____ Material for the task

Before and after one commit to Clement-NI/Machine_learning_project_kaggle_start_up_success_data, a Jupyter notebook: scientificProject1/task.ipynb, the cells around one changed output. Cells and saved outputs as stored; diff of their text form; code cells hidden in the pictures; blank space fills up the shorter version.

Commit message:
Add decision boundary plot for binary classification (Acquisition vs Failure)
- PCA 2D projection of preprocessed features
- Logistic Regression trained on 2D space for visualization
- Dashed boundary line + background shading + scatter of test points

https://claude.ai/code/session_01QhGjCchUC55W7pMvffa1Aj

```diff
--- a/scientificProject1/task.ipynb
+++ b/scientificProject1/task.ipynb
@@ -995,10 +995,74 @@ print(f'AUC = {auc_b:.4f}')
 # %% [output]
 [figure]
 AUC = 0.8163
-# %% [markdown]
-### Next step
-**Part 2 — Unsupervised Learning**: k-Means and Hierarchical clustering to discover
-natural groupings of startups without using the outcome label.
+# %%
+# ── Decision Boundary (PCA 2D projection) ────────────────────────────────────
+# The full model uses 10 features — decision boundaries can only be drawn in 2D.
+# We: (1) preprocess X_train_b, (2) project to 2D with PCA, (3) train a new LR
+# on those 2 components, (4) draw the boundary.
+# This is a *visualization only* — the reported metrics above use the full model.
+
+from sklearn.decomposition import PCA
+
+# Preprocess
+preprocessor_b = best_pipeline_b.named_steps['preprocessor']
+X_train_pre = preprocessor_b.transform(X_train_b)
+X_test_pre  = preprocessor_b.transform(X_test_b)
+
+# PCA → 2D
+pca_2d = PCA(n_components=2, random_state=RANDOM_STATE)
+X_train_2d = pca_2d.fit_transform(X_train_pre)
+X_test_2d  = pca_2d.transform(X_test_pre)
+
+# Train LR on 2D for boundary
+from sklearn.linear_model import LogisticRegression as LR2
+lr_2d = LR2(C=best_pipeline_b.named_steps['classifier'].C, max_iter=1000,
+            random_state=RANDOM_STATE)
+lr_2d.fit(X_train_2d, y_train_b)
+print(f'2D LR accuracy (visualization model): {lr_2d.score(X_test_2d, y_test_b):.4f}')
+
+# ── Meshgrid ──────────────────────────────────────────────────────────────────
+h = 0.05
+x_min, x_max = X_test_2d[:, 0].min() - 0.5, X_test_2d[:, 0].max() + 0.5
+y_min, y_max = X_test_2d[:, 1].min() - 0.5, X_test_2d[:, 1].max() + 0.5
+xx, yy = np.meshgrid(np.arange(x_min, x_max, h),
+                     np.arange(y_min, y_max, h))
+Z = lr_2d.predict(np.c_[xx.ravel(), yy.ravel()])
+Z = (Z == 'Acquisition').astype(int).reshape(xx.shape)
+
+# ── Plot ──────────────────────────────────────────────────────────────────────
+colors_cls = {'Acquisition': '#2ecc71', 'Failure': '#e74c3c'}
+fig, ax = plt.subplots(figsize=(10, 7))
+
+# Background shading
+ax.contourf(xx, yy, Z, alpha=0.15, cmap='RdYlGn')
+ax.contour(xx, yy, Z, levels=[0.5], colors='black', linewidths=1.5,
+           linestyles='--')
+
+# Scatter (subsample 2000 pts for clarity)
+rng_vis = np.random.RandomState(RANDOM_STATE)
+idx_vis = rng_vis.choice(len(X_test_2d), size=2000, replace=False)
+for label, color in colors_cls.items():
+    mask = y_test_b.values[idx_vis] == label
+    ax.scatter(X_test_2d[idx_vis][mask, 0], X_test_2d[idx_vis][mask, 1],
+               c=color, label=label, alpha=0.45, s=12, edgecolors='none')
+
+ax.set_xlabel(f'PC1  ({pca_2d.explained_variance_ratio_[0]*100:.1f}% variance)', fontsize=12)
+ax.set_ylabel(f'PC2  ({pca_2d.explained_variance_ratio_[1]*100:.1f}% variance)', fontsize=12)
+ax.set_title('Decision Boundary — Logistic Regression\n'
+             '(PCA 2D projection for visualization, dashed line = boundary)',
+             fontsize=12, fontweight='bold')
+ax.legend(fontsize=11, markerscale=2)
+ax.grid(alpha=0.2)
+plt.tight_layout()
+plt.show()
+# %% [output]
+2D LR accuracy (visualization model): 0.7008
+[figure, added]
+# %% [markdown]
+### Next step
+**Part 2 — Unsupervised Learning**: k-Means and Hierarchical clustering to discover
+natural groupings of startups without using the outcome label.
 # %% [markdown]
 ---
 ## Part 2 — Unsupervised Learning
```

________

Work order:
Exactly as it appears above, write out the complete listing.

Expected output:
Before and after one commit to Clement-NI/Machine_learning_project_kaggle_start_up_success_data, a Jupyter notebook: scientificProject1/task.ipynb, the cells around one changed output. Cells and saved outputs as stored; diff of their text form; code cells hidden in the pictures; blank space fills up the shorter version.

Commit message:
Add decision boundary plot for binary classification (Acquisition vs Failure)
- PCA 2D projection of preprocessed features
- Logistic Regression trained on 2D space for visualization
- Dashed boundary line + background shading + scatter of test points

https://claude.ai/code/session_01QhGjCchUC55W7pMvffa1Aj

```diff
--- a/scientificProject1/task.ipynb
+++ b/scientificProject1/task.ipynb
@@ -995,10 +995,74 @@ print(f'AUC = {auc_b:.4f}')
 # %% [output]
 [figure]
 AUC = 0.8163
-# %% [markdown]
-### Next step
-**Part 2 — Unsupervised Learning**: k-Means and Hierarchical clustering to discover
-natural groupings of startups without using the outcome label.
+# %%
+# ── Decision Boundary (PCA 2D projection) ────────────────────────────────────
+# The full model uses 10 features — decision boundaries can only be drawn in 2D.
+# We: (1) preprocess X_train_b, (2) project to 2D with PCA, (3) train a new LR
+# on those 2 components, (4) draw the boundary.
+# This is a *visualization only* — the reported metrics above use the full model.
+
+from sklearn.decomposition import PCA
+
+# Preprocess
+preprocessor_b = best_pipeline_b.named_steps['preprocessor']
+X_train_pre = preprocessor_b.transform(X_train_b)
+X_test_pre  = preprocessor_b.transform(X_test_b)
+
+# PCA → 2D
+pca_2d = PCA(n_components=2, random_state=RANDOM_STATE)
+X_train_2d = pca_2d.fit_transform(X_train_pre)
+X_test_2d  = pca_2d.transform(X_test_pre)
+
+# Train LR on 2D for boundary
+from sklearn.linear_model import LogisticRegression as LR2
+lr_2d = LR2(C=best_pipeline_b.named_steps['classifier'].C, max_iter=1000,
+            random_state=RANDOM_STATE)
+lr_2d.fit(X_train_2d, y_train_b)
+print(f'2D LR accuracy (visualization model): {lr_2d.score(X_test_2d, y_test_b):.4f}')
+
+# ── Meshgrid ──────────────────────────────────────────────────────────────────
+h = 0.05
+x_min, x_max = X_test_2d[:, 0].min() - 0.5, X_test_2d[:, 0].max() + 0.5
+y_min, y_max = X_test_2d[:, 1].min() - 0.5, X_test_2d[:, 1].max() + 0.5
+xx, yy = np.meshgrid(np.arange(x_min, x_max, h),
+                     np.arange(y_min, y_max, h))
+Z = lr_2d.predict(np.c_[xx.ravel(), yy.ravel()])
+Z = (Z == 'Acquisition').astype(int).reshape(xx.shape)
+
+# ── Plot ──────────────────────────────────────────────────────────────────────
+colors_cls = {'Acquisition': '#2ecc71', 'Failure': '#e74c3c'}
+fig, ax = plt.subplots(figsize=(10, 7))
+
+# Background shading
+ax.contourf(xx, yy, Z, alpha=0.15, cmap='RdYlGn')
+ax.contour(xx, yy, Z, levels=[0.5], colors='black', linewidths=1.5,
+           linestyles='--')
+
+# Scatter (subsample 2000 pts for clarity)
+rng_vis = np.random.RandomState(RANDOM_STATE)
+idx_vis = rng_vis.choice(len(X_test_2d), size=2000, replace=False)
+for label, color in colors_cls.items():
+    mask = y_test_b.values[idx_vis] == label
+    ax.scatter(X_test_2d[idx_vis][mask, 0], X_test_2d[idx_vis][mask, 1],
+               c=color, label=label, alpha=0.45, s=12, edgecolors='none')
+
+ax.set_xlabel(f'PC1  ({pca_2d.explained_variance_ratio_[0]*100:.1f}% variance)', fontsize=12)
+ax.set_ylabel(f'PC2  ({pca_2d.explained_variance_ratio_[1]*100:.1f}% variance)', fontsize=12)
+ax.set_title('Decision Boundary — Logistic Regression\n'
+             '(PCA 2D projection for visualization, dashed line = boundary)',
+             fontsize=12, fontweight='bold')
+ax.legend(fontsize=11, markerscale=2)
+ax.grid(alpha=0.2)
+plt.tight_layout()
+plt.show()
+# %% [output]
+2D LR accuracy (visualization model): 0.7008
+[figure, added]
+# %% [markdown]
+### Next step
+**Part 2 — Unsupervised Learning**: k-Means and Hierarchical clustering to discover
+natural groupings of startups without using the outcome label.
 # %% [markdown]
 ---
 ## Part 2 — Unsupervised Learning
```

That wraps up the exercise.